What you have to do: Find every line below with the word "document" in it, and copy each one.
━━━ Provided material
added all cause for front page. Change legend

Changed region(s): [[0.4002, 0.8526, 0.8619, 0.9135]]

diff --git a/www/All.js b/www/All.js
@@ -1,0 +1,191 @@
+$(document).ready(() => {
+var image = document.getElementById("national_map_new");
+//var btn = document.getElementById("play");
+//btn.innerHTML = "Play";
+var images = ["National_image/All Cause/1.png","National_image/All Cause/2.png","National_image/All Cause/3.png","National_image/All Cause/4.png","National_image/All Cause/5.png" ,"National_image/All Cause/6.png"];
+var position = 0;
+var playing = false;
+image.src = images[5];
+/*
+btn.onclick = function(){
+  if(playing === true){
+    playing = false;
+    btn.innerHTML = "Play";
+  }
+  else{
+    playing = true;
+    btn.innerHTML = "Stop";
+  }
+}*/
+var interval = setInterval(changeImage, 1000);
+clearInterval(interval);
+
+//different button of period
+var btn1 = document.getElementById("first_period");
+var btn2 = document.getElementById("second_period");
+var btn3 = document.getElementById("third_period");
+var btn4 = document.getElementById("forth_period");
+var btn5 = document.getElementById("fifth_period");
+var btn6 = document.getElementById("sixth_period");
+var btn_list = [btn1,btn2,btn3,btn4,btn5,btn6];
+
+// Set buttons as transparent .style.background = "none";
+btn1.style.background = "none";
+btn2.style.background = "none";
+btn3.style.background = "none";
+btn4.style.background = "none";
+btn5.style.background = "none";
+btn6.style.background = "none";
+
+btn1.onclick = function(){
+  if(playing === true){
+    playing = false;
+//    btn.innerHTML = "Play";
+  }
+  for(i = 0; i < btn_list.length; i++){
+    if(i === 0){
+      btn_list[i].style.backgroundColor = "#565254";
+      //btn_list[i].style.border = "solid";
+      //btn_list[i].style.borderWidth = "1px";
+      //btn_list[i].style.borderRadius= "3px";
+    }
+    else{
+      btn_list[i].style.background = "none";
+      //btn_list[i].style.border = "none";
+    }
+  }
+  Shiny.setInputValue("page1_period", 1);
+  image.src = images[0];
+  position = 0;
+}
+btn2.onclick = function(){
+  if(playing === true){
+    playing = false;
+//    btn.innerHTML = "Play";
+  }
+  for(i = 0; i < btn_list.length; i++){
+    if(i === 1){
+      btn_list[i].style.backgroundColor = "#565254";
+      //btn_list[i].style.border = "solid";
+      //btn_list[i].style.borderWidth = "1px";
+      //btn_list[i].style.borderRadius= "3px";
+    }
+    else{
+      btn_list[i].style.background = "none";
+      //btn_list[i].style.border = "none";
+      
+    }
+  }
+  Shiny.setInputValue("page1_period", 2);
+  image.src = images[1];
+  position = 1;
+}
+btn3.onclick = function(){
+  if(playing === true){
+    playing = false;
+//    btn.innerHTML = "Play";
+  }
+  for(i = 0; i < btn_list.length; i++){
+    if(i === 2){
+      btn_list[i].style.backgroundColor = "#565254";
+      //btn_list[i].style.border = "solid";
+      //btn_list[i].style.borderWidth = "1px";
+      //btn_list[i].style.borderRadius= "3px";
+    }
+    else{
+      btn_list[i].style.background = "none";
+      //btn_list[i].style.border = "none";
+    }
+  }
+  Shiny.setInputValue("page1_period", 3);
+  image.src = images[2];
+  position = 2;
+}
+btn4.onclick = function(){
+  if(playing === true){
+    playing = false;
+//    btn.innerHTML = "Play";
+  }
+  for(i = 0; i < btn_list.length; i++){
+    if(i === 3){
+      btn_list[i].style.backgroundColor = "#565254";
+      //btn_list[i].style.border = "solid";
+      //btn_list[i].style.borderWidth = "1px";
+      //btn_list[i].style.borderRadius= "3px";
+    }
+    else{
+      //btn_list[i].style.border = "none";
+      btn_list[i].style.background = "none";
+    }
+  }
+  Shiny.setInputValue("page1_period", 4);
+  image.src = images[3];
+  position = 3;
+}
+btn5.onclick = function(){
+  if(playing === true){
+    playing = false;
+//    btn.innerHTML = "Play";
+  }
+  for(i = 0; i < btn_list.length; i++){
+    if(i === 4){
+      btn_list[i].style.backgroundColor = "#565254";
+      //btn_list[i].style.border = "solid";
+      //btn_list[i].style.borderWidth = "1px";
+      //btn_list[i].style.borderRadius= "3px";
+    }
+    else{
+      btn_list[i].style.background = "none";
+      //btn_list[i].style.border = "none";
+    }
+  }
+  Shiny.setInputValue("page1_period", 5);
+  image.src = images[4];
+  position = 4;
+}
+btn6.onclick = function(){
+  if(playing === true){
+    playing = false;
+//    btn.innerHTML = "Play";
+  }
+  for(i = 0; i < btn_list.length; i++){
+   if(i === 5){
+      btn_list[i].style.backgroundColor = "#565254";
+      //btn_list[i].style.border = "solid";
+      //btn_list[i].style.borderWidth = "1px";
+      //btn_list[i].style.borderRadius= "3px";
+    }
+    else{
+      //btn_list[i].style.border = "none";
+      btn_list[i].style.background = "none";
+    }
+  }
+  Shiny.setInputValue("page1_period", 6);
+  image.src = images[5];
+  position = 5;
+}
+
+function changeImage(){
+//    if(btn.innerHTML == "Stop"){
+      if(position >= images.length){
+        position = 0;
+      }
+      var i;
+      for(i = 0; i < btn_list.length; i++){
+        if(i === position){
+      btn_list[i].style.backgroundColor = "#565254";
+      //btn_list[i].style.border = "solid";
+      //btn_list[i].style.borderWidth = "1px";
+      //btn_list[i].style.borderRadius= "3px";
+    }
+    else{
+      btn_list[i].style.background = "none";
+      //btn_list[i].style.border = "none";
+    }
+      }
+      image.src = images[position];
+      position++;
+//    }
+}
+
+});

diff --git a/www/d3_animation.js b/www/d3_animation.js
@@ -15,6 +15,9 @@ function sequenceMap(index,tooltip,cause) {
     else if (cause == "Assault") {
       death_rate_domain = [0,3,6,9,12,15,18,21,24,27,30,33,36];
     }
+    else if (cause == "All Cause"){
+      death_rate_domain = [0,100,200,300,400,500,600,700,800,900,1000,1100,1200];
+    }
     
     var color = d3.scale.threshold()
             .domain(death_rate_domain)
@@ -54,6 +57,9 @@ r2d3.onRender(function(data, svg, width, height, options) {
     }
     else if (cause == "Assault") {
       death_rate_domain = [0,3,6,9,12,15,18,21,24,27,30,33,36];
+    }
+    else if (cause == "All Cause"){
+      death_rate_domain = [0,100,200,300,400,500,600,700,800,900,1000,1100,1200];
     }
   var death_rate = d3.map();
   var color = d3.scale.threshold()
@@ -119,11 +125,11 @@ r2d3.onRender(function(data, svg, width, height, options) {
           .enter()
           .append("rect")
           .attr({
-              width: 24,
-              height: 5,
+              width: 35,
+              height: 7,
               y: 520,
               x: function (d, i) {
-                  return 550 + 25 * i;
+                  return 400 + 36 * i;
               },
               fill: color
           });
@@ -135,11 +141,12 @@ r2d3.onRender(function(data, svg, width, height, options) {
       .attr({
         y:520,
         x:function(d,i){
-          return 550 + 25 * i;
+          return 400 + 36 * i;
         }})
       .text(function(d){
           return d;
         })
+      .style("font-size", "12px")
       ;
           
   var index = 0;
━━━━━━
Output below:
+$(document).ready(() => {
+var image = document.getElementById("national_map_new");
+//var btn = document.getElementById("play");
+var btn1 = document.getElementById("first_period");
+var btn2 = document.getElementById("second_period");
+var btn3 = document.getElementById("third_period");
+var btn4 = document.getElementById("forth_period");
+var btn5 = document.getElementById("fifth_period");
+var btn6 = document.getElementById("sixth_period");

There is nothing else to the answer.